- Task
In which lines of the data does the string "savedInstanceState" appear? Copy every one.

Version difference data
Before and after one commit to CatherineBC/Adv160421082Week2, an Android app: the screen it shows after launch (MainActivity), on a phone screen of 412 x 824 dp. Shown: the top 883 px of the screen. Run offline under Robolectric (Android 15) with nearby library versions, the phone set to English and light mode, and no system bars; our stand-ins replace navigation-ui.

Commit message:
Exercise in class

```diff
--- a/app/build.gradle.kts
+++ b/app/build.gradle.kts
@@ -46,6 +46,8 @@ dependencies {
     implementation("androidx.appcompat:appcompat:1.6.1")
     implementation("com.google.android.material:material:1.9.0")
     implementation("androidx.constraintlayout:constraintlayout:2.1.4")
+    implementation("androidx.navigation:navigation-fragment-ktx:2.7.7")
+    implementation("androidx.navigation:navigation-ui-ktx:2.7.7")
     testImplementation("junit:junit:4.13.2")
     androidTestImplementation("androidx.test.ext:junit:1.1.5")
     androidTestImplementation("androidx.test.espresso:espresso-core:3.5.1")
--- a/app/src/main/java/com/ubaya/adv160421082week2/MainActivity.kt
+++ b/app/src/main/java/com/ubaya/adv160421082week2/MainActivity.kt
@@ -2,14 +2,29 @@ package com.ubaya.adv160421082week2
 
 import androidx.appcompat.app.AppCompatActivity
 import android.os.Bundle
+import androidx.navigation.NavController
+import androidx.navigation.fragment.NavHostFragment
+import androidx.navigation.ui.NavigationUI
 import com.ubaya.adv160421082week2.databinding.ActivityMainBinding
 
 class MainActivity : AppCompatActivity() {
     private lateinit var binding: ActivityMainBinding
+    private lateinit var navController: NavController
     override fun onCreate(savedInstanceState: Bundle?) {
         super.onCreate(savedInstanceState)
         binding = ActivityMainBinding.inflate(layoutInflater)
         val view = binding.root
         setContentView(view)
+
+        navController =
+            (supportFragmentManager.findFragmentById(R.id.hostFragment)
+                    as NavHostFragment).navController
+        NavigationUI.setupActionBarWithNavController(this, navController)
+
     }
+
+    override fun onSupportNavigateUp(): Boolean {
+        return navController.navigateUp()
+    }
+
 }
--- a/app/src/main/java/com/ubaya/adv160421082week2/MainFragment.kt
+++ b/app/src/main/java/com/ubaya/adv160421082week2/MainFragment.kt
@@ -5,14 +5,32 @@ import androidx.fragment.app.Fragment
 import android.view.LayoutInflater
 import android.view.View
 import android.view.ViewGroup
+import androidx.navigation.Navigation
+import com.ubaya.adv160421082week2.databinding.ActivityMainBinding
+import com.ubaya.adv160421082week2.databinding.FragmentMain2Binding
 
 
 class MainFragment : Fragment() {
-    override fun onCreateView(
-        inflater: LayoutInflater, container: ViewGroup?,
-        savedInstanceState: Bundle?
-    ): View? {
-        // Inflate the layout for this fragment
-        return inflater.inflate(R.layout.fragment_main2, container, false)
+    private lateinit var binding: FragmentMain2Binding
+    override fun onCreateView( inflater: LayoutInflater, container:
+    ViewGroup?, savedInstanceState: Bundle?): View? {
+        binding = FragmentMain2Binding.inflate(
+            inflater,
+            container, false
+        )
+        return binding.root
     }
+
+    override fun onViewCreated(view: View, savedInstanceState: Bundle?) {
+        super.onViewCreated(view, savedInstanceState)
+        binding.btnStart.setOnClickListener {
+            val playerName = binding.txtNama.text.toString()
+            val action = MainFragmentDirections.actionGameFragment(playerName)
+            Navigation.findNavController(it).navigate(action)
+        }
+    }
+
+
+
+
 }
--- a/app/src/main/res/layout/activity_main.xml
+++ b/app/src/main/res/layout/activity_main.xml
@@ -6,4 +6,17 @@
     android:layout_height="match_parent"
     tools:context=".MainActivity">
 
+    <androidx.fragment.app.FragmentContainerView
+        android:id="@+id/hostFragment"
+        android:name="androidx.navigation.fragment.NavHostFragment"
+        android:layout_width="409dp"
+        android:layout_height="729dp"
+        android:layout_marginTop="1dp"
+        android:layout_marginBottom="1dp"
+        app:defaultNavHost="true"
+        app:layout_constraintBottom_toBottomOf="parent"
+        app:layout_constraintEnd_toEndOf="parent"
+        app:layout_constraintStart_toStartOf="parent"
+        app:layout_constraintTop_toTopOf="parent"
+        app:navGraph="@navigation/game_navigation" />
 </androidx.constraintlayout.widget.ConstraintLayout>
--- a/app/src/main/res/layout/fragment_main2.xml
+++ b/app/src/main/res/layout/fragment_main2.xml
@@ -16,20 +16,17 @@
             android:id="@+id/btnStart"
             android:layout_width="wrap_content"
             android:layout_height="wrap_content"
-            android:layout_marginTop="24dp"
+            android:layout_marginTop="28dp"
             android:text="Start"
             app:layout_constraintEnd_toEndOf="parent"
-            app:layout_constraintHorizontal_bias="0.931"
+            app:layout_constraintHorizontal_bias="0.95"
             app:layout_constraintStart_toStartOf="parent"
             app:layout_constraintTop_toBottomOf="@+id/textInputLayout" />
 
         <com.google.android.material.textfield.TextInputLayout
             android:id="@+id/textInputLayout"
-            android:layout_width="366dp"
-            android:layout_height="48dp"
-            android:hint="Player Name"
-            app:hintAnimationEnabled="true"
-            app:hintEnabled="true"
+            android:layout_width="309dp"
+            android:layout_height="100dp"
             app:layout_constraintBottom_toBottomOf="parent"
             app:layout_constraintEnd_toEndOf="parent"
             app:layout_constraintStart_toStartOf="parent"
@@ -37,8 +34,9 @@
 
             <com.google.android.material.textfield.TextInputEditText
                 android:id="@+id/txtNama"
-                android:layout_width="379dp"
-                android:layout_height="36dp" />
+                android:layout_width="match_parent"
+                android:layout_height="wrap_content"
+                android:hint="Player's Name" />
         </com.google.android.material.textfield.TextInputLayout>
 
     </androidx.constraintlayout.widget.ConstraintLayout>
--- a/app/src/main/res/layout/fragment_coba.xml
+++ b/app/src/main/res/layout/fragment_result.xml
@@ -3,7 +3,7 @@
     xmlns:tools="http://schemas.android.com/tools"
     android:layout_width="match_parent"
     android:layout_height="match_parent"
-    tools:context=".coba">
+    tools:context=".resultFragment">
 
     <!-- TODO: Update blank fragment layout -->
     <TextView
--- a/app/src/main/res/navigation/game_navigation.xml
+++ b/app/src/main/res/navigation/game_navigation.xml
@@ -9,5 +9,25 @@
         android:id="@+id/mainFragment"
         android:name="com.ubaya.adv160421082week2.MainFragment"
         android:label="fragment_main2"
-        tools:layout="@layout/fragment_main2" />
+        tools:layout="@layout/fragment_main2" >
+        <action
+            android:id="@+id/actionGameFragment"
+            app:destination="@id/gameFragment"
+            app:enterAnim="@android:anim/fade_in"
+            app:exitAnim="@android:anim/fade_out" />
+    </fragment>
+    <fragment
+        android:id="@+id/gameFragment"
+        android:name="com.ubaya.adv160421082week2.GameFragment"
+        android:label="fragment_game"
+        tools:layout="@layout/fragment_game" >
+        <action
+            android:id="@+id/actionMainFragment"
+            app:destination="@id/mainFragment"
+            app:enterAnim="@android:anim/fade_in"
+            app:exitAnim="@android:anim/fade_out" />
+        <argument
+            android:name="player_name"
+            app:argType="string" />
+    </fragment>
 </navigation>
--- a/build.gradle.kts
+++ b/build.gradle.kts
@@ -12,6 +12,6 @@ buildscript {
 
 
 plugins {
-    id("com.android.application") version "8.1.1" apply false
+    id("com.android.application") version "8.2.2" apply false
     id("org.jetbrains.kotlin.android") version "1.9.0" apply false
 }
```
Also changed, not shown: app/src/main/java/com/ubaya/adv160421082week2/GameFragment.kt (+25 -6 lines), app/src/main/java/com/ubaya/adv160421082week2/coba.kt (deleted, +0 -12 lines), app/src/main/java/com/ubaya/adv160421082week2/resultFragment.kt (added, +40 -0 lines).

- Problem solution
     override fun onCreate(savedInstanceState: Bundle?) {
         super.onCreate(savedInstanceState)
-        savedInstanceState: Bundle?
+    ViewGroup?, savedInstanceState: Bundle?): View? {
+    override fun onViewCreated(view: View, savedInstanceState: Bundle?) {
+        super.onViewCreated(view, savedInstanceState)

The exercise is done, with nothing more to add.